**SUPPLIED DATA:**
◇ ◇ ◇
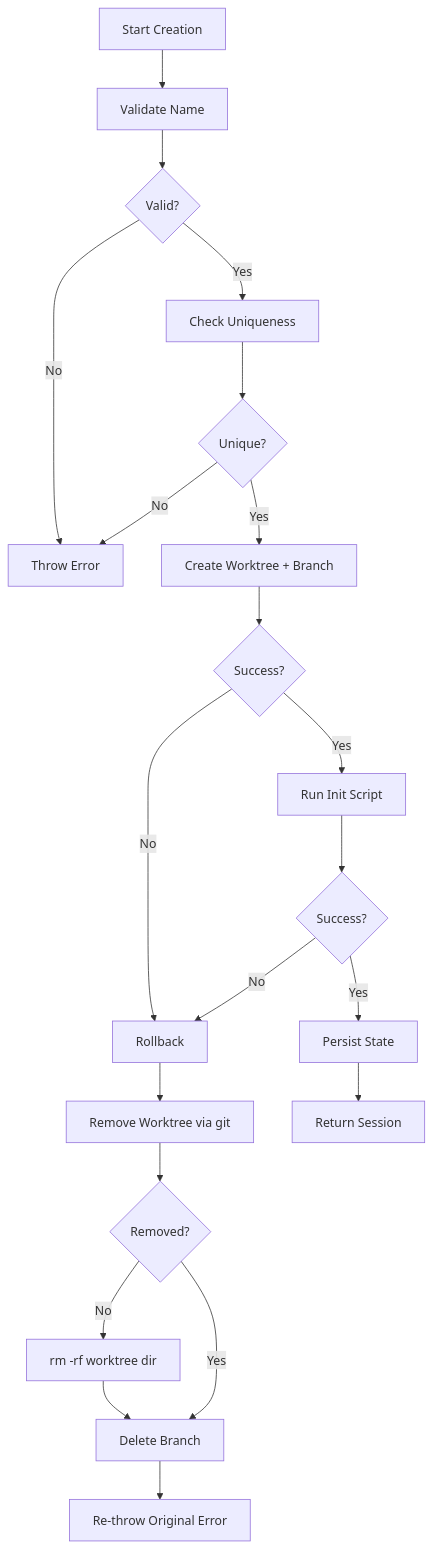
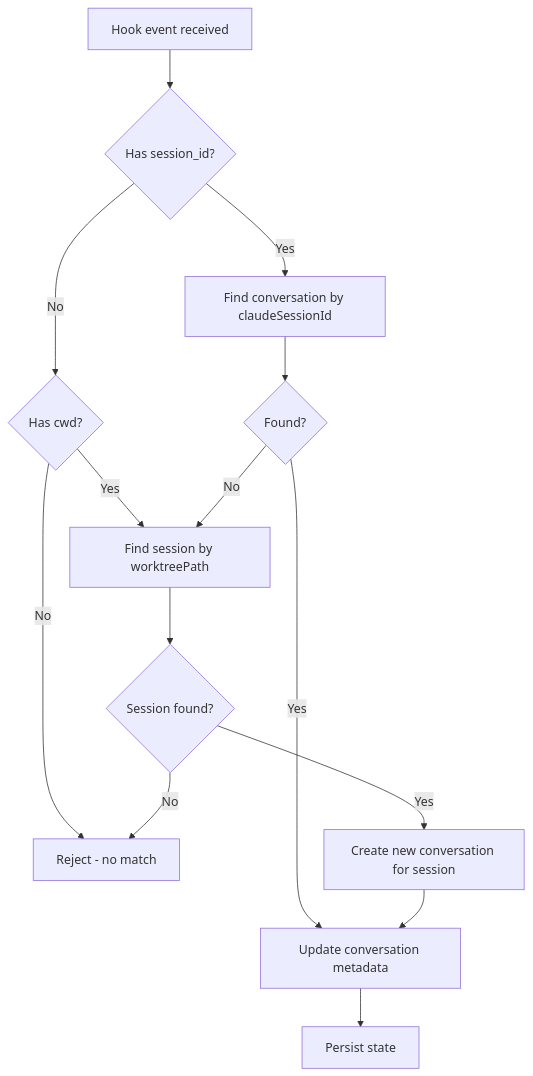
The fourth of 5 diagrams in .kiro/specs/session-lifecycle/design.md (amhuppert/remote-ai-manager), drawn with Mermaid before and after one commit. The commit also changed other lines of this file and 38 other files, not shown here.

````diff
--- a/.kiro/specs/session-lifecycle/design.md
+++ b/.kiro/specs/session-lifecycle/design.md
@@ -128,23 +182,16 @@
 ```mermaid
 flowchart TD
-    A[Start Creation] --> B[Validate Name]
-    B --> C{Valid?}
-    C -->|No| D[Throw Error]
-    C -->|Yes| E[Check Uniqueness]
-    E --> F{Unique?}
-    F -->|No| D
-    F -->|Yes| G[Create Worktree + Branch]
-    G --> H{Success?}
-    H -->|No| I[Rollback]
-    H -->|Yes| J[Run Init Script]
-    J --> K{Success?}
-    K -->|No| I
-    K -->|Yes| L[Persist State]
-    L --> M[Return Session]
-    I --> N[Remove Worktree via git]
-    N --> O{Removed?}
-    O -->|No| P[rm -rf worktree dir]
-    O -->|Yes| Q[Delete Branch]
-    P --> Q
-    Q --> R[Re-throw Original Error]
+    A[Hook event received] --> B{Has session_id?}
+    B -->|Yes| C[Find conversation by claudeSessionId]
+    C --> D{Found?}
+    D -->|Yes| E[Update conversation metadata]
+    B -->|No| F{Has cwd?}
+    F -->|Yes| G[Find session by worktreePath]
+    F -->|No| H[Reject - no match]
+    D -->|No| G
+    G --> I{Session found?}
+    I -->|No| H
+    I -->|Yes| J[Create new conversation for session]
+    J --> E
+    E --> K[Persist state]
 ```
````
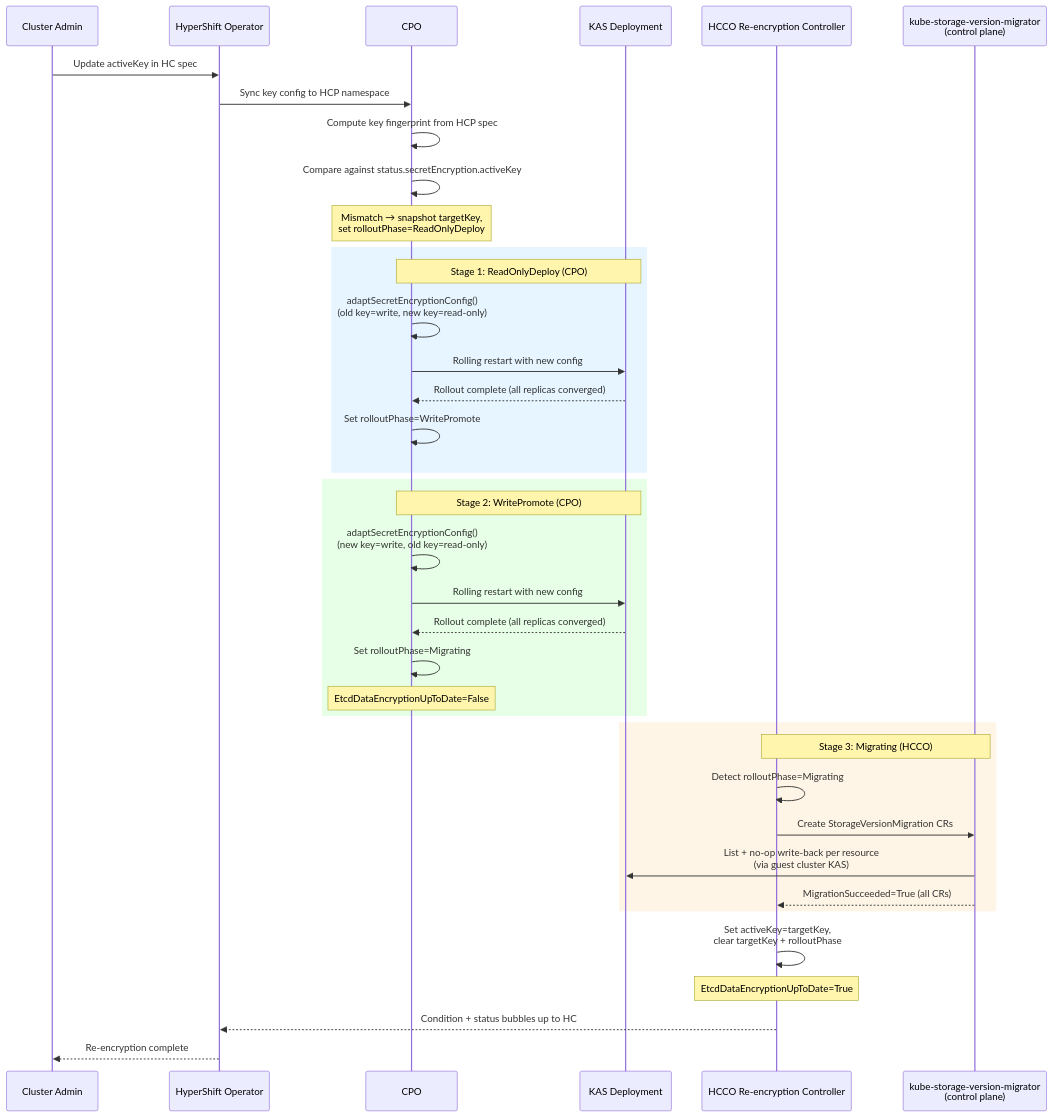
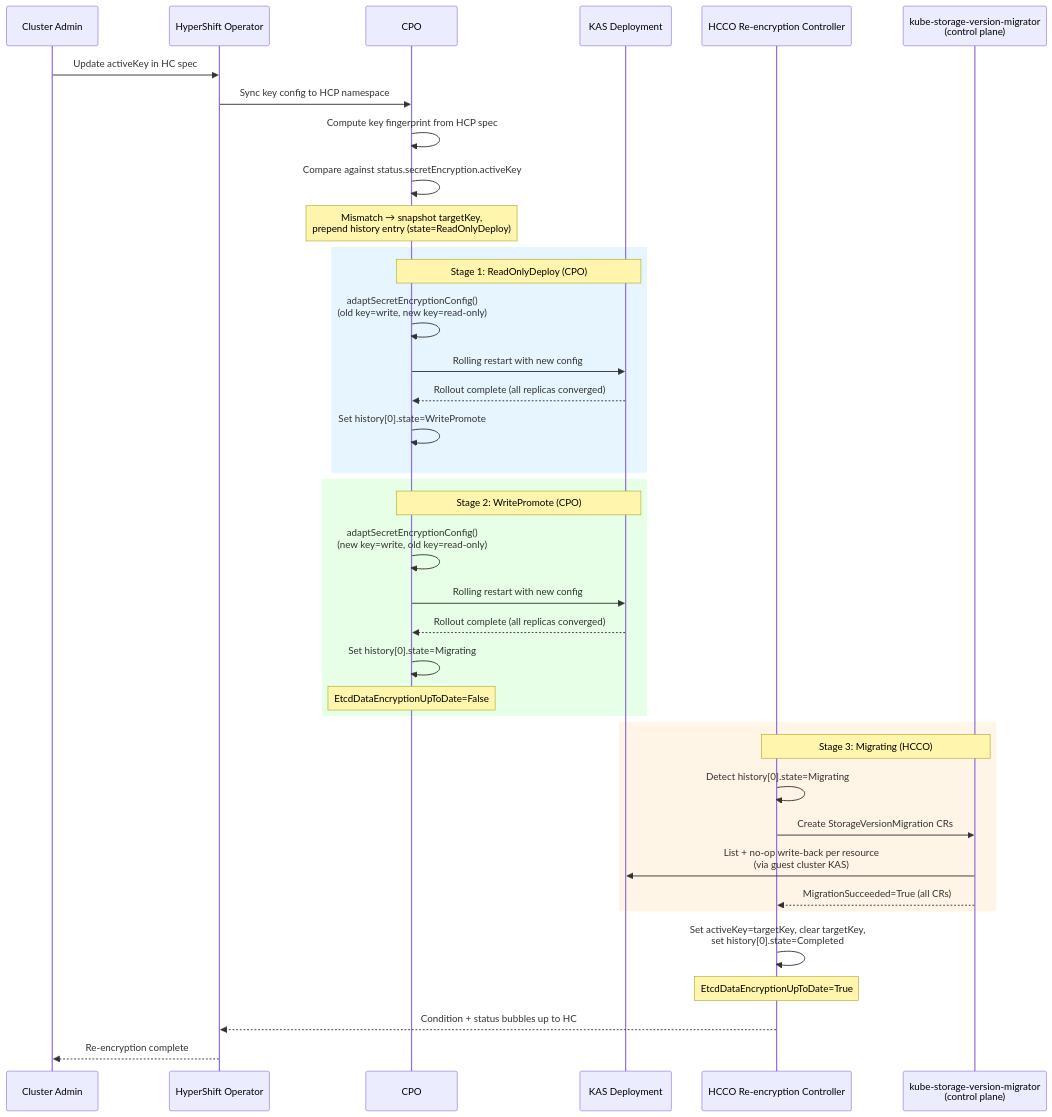
One commit to openshift/enhancements changed the diagram in enhancements/hypershift/etcd-data-reencryption-on-key-rotation.md. Above: the diagram before and after it, drawn with Mermaid. The commit also changed other lines of this file, not shown here.

First line of the commit message:
Redesign migration history following ControlPlaneVersionStatus pattern

````diff
--- a/enhancements/hypershift/etcd-data-reencryption-on-key-rotation.md
+++ b/enhancements/hypershift/etcd-data-reencryption-on-key-rotation.md
@@ -339,45 +341,45 @@
 ```mermaid
 sequenceDiagram
     participant Admin as Cluster Admin
     participant HO as HyperShift Operator
     participant CPO as CPO
     participant KAS as KAS Deployment
     participant HCCO as HCCO Re-encryption Controller
     participant SVM as kube-storage-version-migrator<br/>(control plane)
 
     Admin->>HO: Update activeKey in HC spec
     HO->>CPO: Sync key config to HCP namespace
     CPO->>CPO: Compute key fingerprint from HCP spec
     CPO->>CPO: Compare against status.secretEncryption.activeKey
-    Note over CPO: Mismatch → snapshot targetKey,<br/>set rolloutPhase=ReadOnlyDeploy
+    Note over CPO: Mismatch → snapshot targetKey,<br/>prepend history entry (state=ReadOnlyDeploy)
 
     rect rgb(230, 245, 255)
     Note over CPO,KAS: Stage 1: ReadOnlyDeploy (CPO)
     CPO->>CPO: adaptSecretEncryptionConfig()<br/>(old key=write, new key=read-only)
     CPO->>KAS: Rolling restart with new config
     KAS-->>CPO: Rollout complete (all replicas converged)
-    CPO->>CPO: Set rolloutPhase=WritePromote
+    CPO->>CPO: Set history[0].state=WritePromote
     end
 
     rect rgb(230, 255, 230)
     Note over CPO,KAS: Stage 2: WritePromote (CPO)
     CPO->>CPO: adaptSecretEncryptionConfig()<br/>(new key=write, old key=read-only)
     CPO->>KAS: Rolling restart with new config
     KAS-->>CPO: Rollout complete (all replicas converged)
-    CPO->>CPO: Set rolloutPhase=Migrating
+    CPO->>CPO: Set history[0].state=Migrating
     Note over CPO: EtcdDataEncryptionUpToDate=False
     end
 
     rect rgb(255, 245, 230)
     Note over HCCO,SVM: Stage 3: Migrating (HCCO)
-    HCCO->>HCCO: Detect rolloutPhase=Migrating
+    HCCO->>HCCO: Detect history[0].state=Migrating
     HCCO->>SVM: Create StorageVersionMigration CRs
     SVM->>KAS: List + no-op write-back per resource<br/>(via guest cluster KAS)
     SVM-->>HCCO: MigrationSucceeded=True (all CRs)
     end
 
-    HCCO->>HCCO: Set activeKey=targetKey,<br/>clear targetKey + rolloutPhase
+    HCCO->>HCCO: Set activeKey=targetKey, clear targetKey,<br/>set history[0].state=Completed
     Note over HCCO: EtcdDataEncryptionUpToDate=True
     HCCO-->>HO: Condition + status bubbles up to HC
     HO-->>Admin: Re-encryption complete
 ```
````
◇ ◇ ◇
The records above should be copied word for word, with the pictures left out.

**WRITTEN RESPONSE:**
The fourth of 5 diagrams in .kiro/specs/session-lifecycle/design.md (amhuppert/remote-ai-manager), drawn with Mermaid before and after one commit. The commit also changed other lines of this file and 38 other files, not shown here.

````diff
--- a/.kiro/specs/session-lifecycle/design.md
+++ b/.kiro/specs/session-lifecycle/design.md
@@ -128,23 +182,16 @@
 ```mermaid
 flowchart TD
-    A[Start Creation] --> B[Validate Name]
-    B --> C{Valid?}
-    C -->|No| D[Throw Error]
-    C -->|Yes| E[Check Uniqueness]
-    E --> F{Unique?}
-    F -->|No| D
-    F -->|Yes| G[Create Worktree + Branch]
-    G --> H{Success?}
-    H -->|No| I[Rollback]
-    H -->|Yes| J[Run Init Script]
-    J --> K{Success?}
-    K -->|No| I
-    K -->|Yes| L[Persist State]
-    L --> M[Return Session]
-    I --> N[Remove Worktree via git]
-    N --> O{Removed?}
-    O -->|No| P[rm -rf worktree dir]
-    O -->|Yes| Q[Delete Branch]
-    P --> Q
-    Q --> R[Re-throw Original Error]
+    A[Hook event received] --> B{Has session_id?}
+    B -->|Yes| C[Find conversation by claudeSessionId]
+    C --> D{Found?}
+    D -->|Yes| E[Update conversation metadata]
+    B -->|No| F{Has cwd?}
+    F -->|Yes| G[Find session by worktreePath]
+    F -->|No| H[Reject - no match]
+    D -->|No| G
+    G --> I{Session found?}
+    I -->|No| H
+    I -->|Yes| J[Create new conversation for session]
+    J --> E
+    E --> K[Persist state]
 ```
````
One commit to openshift/enhancements changed the diagram in enhancements/hypershift/etcd-data-reencryption-on-key-rotation.md. Above: the diagram before and after it, drawn with Mermaid. The commit also changed other lines of this file, not shown here.

First line of the commit message:
Redesign migration history following ControlPlaneVersionStatus pattern

````diff
--- a/enhancements/hypershift/etcd-data-reencryption-on-key-rotation.md
+++ b/enhancements/hypershift/etcd-data-reencryption-on-key-rotation.md
@@ -339,45 +341,45 @@
 ```mermaid
 sequenceDiagram
     participant Admin as Cluster Admin
     participant HO as HyperShift Operator
     participant CPO as CPO
     participant KAS as KAS Deployment
     participant HCCO as HCCO Re-encryption Controller
     participant SVM as kube-storage-version-migrator<br/>(control plane)
 
     Admin->>HO: Update activeKey in HC spec
     HO->>CPO: Sync key config to HCP namespace
     CPO->>CPO: Compute key fingerprint from HCP spec
     CPO->>CPO: Compare against status.secretEncryption.activeKey
-    Note over CPO: Mismatch → snapshot targetKey,<br/>set rolloutPhase=ReadOnlyDeploy
+    Note over CPO: Mismatch → snapshot targetKey,<br/>prepend history entry (state=ReadOnlyDeploy)
 
     rect rgb(230, 245, 255)
     Note over CPO,KAS: Stage 1: ReadOnlyDeploy (CPO)
     CPO->>CPO: adaptSecretEncryptionConfig()<br/>(old key=write, new key=read-only)
     CPO->>KAS: Rolling restart with new config
     KAS-->>CPO: Rollout complete (all replicas converged)
-    CPO->>CPO: Set rolloutPhase=WritePromote
+    CPO->>CPO: Set history[0].state=WritePromote
     end
 
     rect rgb(230, 255, 230)
     Note over CPO,KAS: Stage 2: WritePromote (CPO)
     CPO->>CPO: adaptSecretEncryptionConfig()<br/>(new key=write, old key=read-only)
     CPO->>KAS: Rolling restart with new config
     KAS-->>CPO: Rollout complete (all replicas converged)
-    CPO->>CPO: Set rolloutPhase=Migrating
+    CPO->>CPO: Set history[0].state=Migrating
     Note over CPO: EtcdDataEncryptionUpToDate=False
     end
 
     rect rgb(255, 245, 230)
     Note over HCCO,SVM: Stage 3: Migrating (HCCO)
-    HCCO->>HCCO: Detect rolloutPhase=Migrating
+    HCCO->>HCCO: Detect history[0].state=Migrating
     HCCO->>SVM: Create StorageVersionMigration CRs
     SVM->>KAS: List + no-op write-back per resource<br/>(via guest cluster KAS)
     SVM-->>HCCO: MigrationSucceeded=True (all CRs)
     end
 
-    HCCO->>HCCO: Set activeKey=targetKey,<br/>clear targetKey + rolloutPhase
+    HCCO->>HCCO: Set activeKey=targetKey, clear targetKey,<br/>set history[0].state=Completed
     Note over HCCO: EtcdDataEncryptionUpToDate=True
     HCCO-->>HO: Condition + status bubbles up to HC
     HO-->>Admin: Re-encryption complete
 ```
````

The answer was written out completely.